Provide the number of lines below containing the word "const", without any other words.

(Web document revisions)
....

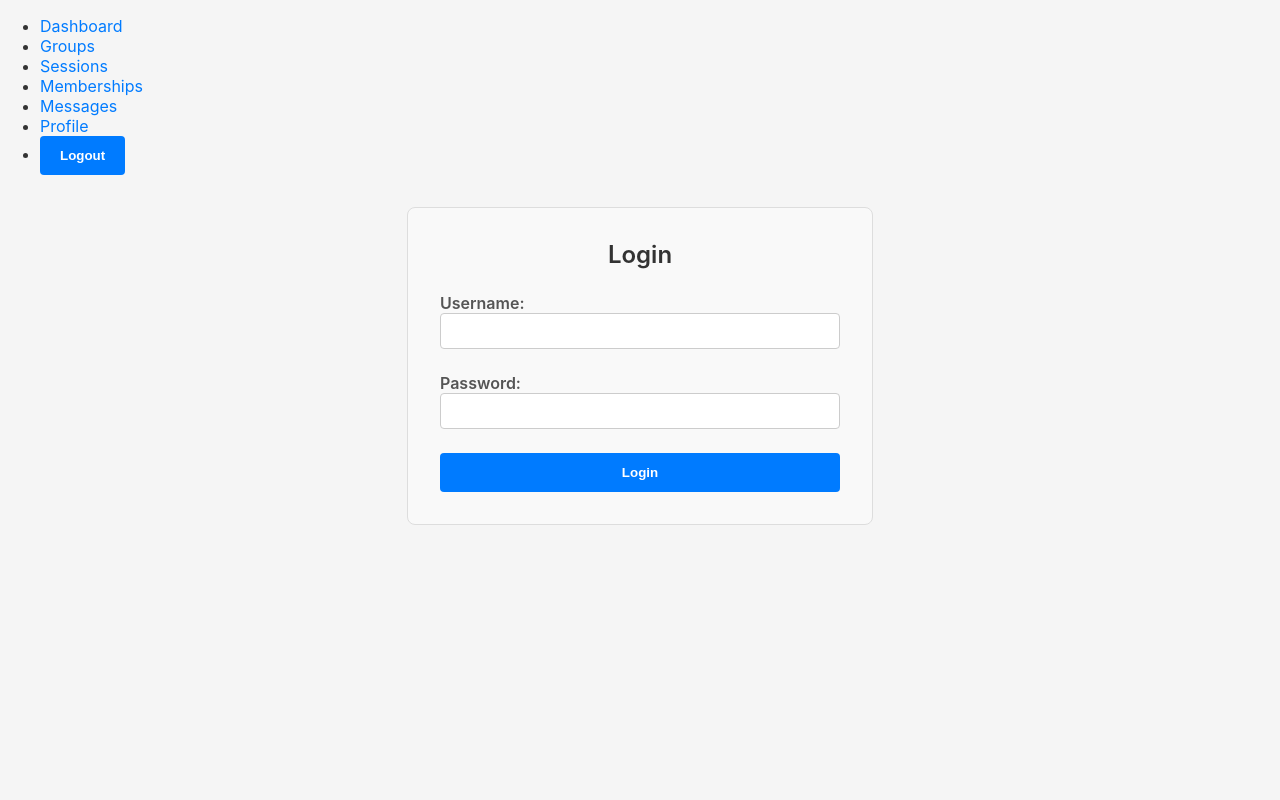
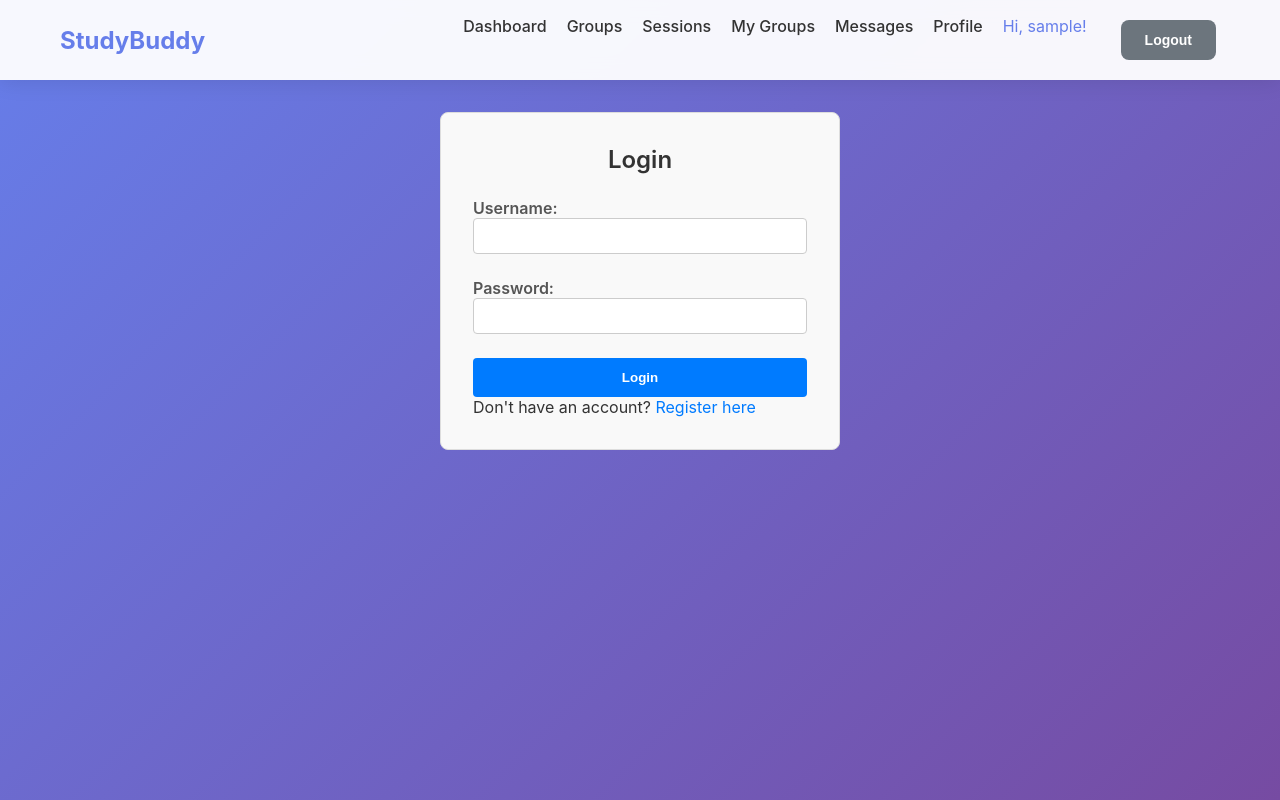
Before and after one commit to MarvinOuma/StudyBuddy, a React (Create React App) app in the folder frontend/: page /login in a window 1280 px wide. Built offline with nearby package versions, Linux system fonts and the light colour scheme; sample sign-in values are in the browser's storage.

Commit message:
Complete StudyBuddy features: auth, CRUD operations, modern UI/UX

```diff
--- a/frontend/src/components/Navigation.js
+++ b/frontend/src/components/Navigation.js
@@ -1,29 +1,39 @@
 import React, { useContext } from 'react';
-import { Link } from 'react-router-dom';
+import { Link, useNavigate } from 'react-router-dom';
 import { AuthContext } from '../context/AuthContext';
 
 const Navigation = () => {
   const { user, logout } = useContext(AuthContext);
+  const navigate = useNavigate();
+
+  const handleLogout = () => {
+    logout();
+    navigate('/login');
+  };
 
   return (
     <nav>
-      <ul>
+      <div className="nav-container">
+        <Link to="/dashboard" style={{fontSize: '1.5em', fontWeight: 'bold', color: '#667eea'}}>StudyBuddy</Link>
+
         {user ? (
-          <>
-            <li><Link to="/dashboard">Dashboard</Link></li>
-            <li><Link to="/groups">Groups</Link></li>
-            <li><Link to="/sessions">Sessions</Link></li>
-            <li><Link to="/memberships">Memberships</Link></li>
-            <li><Link to="/messages">Messages</Link></li>
-            <li><Link to="/profile">Profile</Link></li>
-            <li><button onClick={logout}>Logout</button></li>
-          </>
+          <div className="nav-links">
+            <Link to="/dashboard">Dashboard</Link>
+            <Link to="/groups">Groups</Link>
+            <Link to="/sessions">Sessions</Link>
+            <Link to="/memberships">My Groups</Link>
+            <Link to="/messages">Messages</Link>
+            <Link to="/profile">Profile</Link>
+            <span style={{color: '#667eea', marginRight: '10px'}}>Hi, {user.username}!</span>
+            <button className="btn btn-secondary" onClick={handleLogout}>Logout</button>
+          </div>
         ) : (
-          <>
-            <li><Link to="/login">Login</Link></li>
-          </>
+          <div className="nav-links">
+            <Link to="/login">Login</Link>
+            <Link to="/register">Register</Link>
+          </div>
         )}
-      </ul>
+      </div>
     </nav>
   );
 };
--- a/frontend/src/index.css
+++ b/frontend/src/index.css
@@ -1,13 +1,196 @@
-body {
+* {
   margin: 0;
-  font-family: -apple-system, BlinkMacSystemFont, 'Segoe UI', 'Roboto', 'Oxygen',
-    'Ubuntu', 'Cantarell', 'Fira Sans', 'Droid Sans', 'Helvetica Neue',
-    sans-serif;
-  -webkit-font-smoothing: antialiased;
-  -moz-osx-font-smoothing: grayscale;
+  padding: 0;
+  box-sizing: border-box;
 }
 
-code {
-  font-family: source-code-pro, Menlo, Monaco, Consolas, 'Courier New',
-    monospace;
+body {
+  font-family: -apple-system, BlinkMacSystemFont, 'Segoe UI', 'Roboto', 'Oxygen', 'Ubuntu', 'Cantarell', sans-serif;
+  background: linear-gradient(135deg, #667eea 0%, #764ba2 100%);
+  min-height: 100vh;
+  color: #333;
 }
+
+.container {
+  max-width: 1200px;
+  margin: 0 auto;
+  padding: 20px;
+}
+
+.card {
+  background: white;
+  border-radius: 12px;
+  padding: 24px;
+  box-shadow: 0 4px 20px rgba(0,0,0,0.1);
+  margin-bottom: 20px;
+}
+
+.btn {
+  background: #667eea;
+  color: white;
+  border: none;
+  padding: 12px 24px;
+  border-radius: 8px;
+  cursor: pointer;
+  font-size: 14px;
+  transition: all 0.3s ease;
+  margin: 4px;
+}
+
+.btn:hover {
+  background: #5a6fd8;
+  transform: translateY(-2px);
+}
+
+.btn-secondary {
+  background: #6c757d;
+}
+
+.btn-secondary:hover {
+  background: #5a6268;
+}
+
+.btn-danger {
+  background: #dc3545;
+}
+
+.btn-danger:hover {
+  background: #c82333;
+}
+
+input, textarea {
+  width: 100%;
+  padding: 12px;
+  border: 2px solid #e9ecef;
+  border-radius: 8px;
+  font-size: 14px;
+  margin-bottom: 16px;
+  transition: border-color 0.3s ease;
+}
+
+input:focus, textarea:focus {
+  outline: none;
+  border-color: #667eea;
+}
+
+.form-group {
+  margin-bottom: 20px;
+}
+
+label {
+  display: block;
+  margin-bottom: 8px;
+  font-weight: 600;
+  color: #495057;
+}
+
+.error {
+  color: #dc3545;
+  background: #f8d7da;
+  padding: 12px;
+  border-radius: 8px;
+  margin-bottom: 16px;
+}
+
+.success {
+  color: #155724;
+  background: #d4edda;
+  padding: 12px;
+  border-radius: 8px;
+  margin-bottom: 16px;
+}
+
+.loading {
+  text-align: center;
+  padding: 40px;
+  color: #6c757d;
+}
+
+.stats-grid {
+  display: grid;
+  grid-template-columns: repeat(auto-fit, minmax(200px, 1fr));
+  gap: 20px;
+  margin: 20px 0;
+}
+
+.stat-card {
+  background: white;
+  padding: 20px;
+  border-radius: 12px;
+  text-align: center;
+  box-shadow: 0 2px 10px rgba(0,0,0,0.1);
+}
+
+.stat-card h3 {
+  font-size: 2em;
+  color: #667eea;
+  margin-bottom: 8px;
+}
+
+.dashboard-sections {
+  display: grid;
+  grid-template-columns: repeat(auto-fit, minmax(300px, 1fr));
+  gap: 20px;
+  margin-top: 30px;
+}
+
+.section {
+  background: white;
+  padding: 20px;
+  border-radius: 12px;
+  box-shadow: 0 2px 10px rgba(0,0,0,0.1);
+}
+
+.item {
+  padding: 12px;
+  border-bottom: 1px solid #eee;
+  margin-bottom: 12px;
+}
+
+.item:last-child {
+  border-bottom: none;
+}
+
+ul {
+  list-style: none;
+}
+
+li {
+  background: white;
+  padding: 16px;
+  margin-bottom: 12px;
+  border-radius: 8px;
+  box-shadow: 0 2px 8px rgba(0,0,0,0.1);
+}
+
+nav {
+  background: rgba(255,255,255,0.95);
+  backdrop-filter: blur(10px);
+  padding: 16px 0;
+  box-shadow: 0 2px 20px rgba(0,0,0,0.1);
+}
+
+.nav-container {
+  max-width: 1200px;
+  margin: 0 auto;
+  display: flex;
+  justify-content: space-between;
+  align-items: center;
+  padding: 0 20px;
+}
+
+.nav-links {
+  display: flex;
+  gap: 20px;
+}
+
+.nav-links a {
+  text-decoration: none;
+  color: #333;
+  font-weight: 500;
+  transition: color 0.3s ease;
+}
+
+.nav-links a:hover {
+  color: #667eea;
+}
--- a/frontend/src/pages/Dashboard.js
+++ b/frontend/src/pages/Dashboard.js
@@ -35,13 +35,16 @@ const Dashboard = () => {
   }, []);
 
   return (
-    <div className="dashboard-container">
-      <h2>Welcome, {user?.username || 'User'}!</h2>
+    <div className="container">
+      <div className="card">
+        <h2>Welcome back, {user?.username || 'User'}! 🎓</h2>
+        <p>Here's your study activity overview</p>
+      </div>
 
       <div className="stats-grid">
         <div className="stat-card">
           <h3>{stats.groups}</h3>
-          <p>Total Groups</p>
+          <p>Available Groups</p>
         </div>
         <div className="stat-card">
           <h3>{stats.memberships}</h3>
@@ -49,29 +52,31 @@ const Dashboard = () => {
         </div>
         <div className="stat-card">
           <h3>{stats.sessions}</h3>
-          <p>Upcoming Sessions</p>
+          <p>Total Sessions</p>
         </div>
       </div>
 
       <div className="dashboard-sections">
         <div className="section">
-          <h3>Recent Groups</h3>
-          {recentGroups.map(group => (
+          <h3>📚 Recent Groups</h3>
+          {recentGroups.length > 0 ? recentGroups.map(group => (
             <div key={group.id} className="item">
               <h4>{group.title}</h4>
-              <p>{group.subject}</p>
+              <p><strong>Subject:</strong> {group.subject}</p>
+              <p>{group.description}</p>
             </div>
-          ))}
+          )) : <p>No groups yet. <a href="/groups">Join your first group!</a></p>}
         </div>
 
         <div className="section">
-          <h3>Upcoming Sessions</h3>
-          {upcomingSessions.map(session => (
+          <h3>📅 Upcoming Sessions</h3>
+          {upcomingSessions.length > 0 ? upcomingSessions.map(session => (
             <div key={session.id} className="item">
-              <p>Group ID: {session.group_id}</p>
-              <p>{session.date} at {session.time}</p>
+              <p><strong>Date:</strong> {session.date}</p>
+              <p><strong>Time:</strong> {session.time}</p>
+              <p><strong>Location:</strong> {session.location || 'Online'}</p>
             </div>
-          ))}
+          )) : <p>No sessions scheduled. <a href="/sessions">Schedule one now!</a></p>}
         </div>
       </div>
     </div>
--- a/frontend/src/pages/Groups.css
+++ b/frontend/src/pages/Groups.css
@@ -1,24 +1,14 @@
-/* Groups page styles */
-.groups-container {
-  max-width: 960px;
-  margin: 2rem auto;
-  padding: 2rem;
-  background-color: white;
-  border-radius: 8px;
-  box-shadow: 0 0 10px rgba(0, 0, 0, 0.1);
+.groups-grid {
+  display: grid;
+  grid-template-columns: repeat(auto-fill, minmax(300px, 1fr));
+  gap: 20px;
+  margin-top: 20px;
 }
 
-.groups-container h2 {
-  margin-bottom: 1.5rem;
-  color: #333;
+.groups-grid .card {
+  transition: transform 0.3s ease;
 }
 
-.groups-container ul {
-  list-style: none;
-  padding: 0;
+.groups-grid .card:hover {
+  transform: translateY(-4px);
 }
-
-.groups-container li {
-  padding: 0.75rem 0;
-  border-bottom: 1px solid #ddd;
-}
--- a/frontend/src/pages/Login.js
+++ b/frontend/src/pages/Login.js
@@ -47,6 +47,9 @@ const Login = () => {
         </label>
         <button type="submit">Login</button>
       </form>
+      <p>
+        Don't have an account? <a href="/register">Register here</a>
+      </p>
     </div>
   );
 };
--- a/frontend/src/pages/Register.js
+++ b/frontend/src/pages/Register.js
@@ -1,5 +1,5 @@
 import React, { useState } from 'react';
-import axios from 'axios';
+import api from '../services/api';
 import './Register.css';
 
 const Register = () => {
@@ -12,7 +12,7 @@ const Register = () => {
   const handleSubmit = async (e) => {
     e.preventDefault();
     try {
-      await axios.post('http://localhost:5001/auth/register', { username, email, password });
+      await api.post('/auth/register', { username, email, password });
       setSuccess('Registration successful! You can now log in.');
       setError(null);
     } catch (err) {
```
Also changed, not shown: frontend/src/pages/Groups.js (+51 -17 lines).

....

- ANSWER SECTION -
10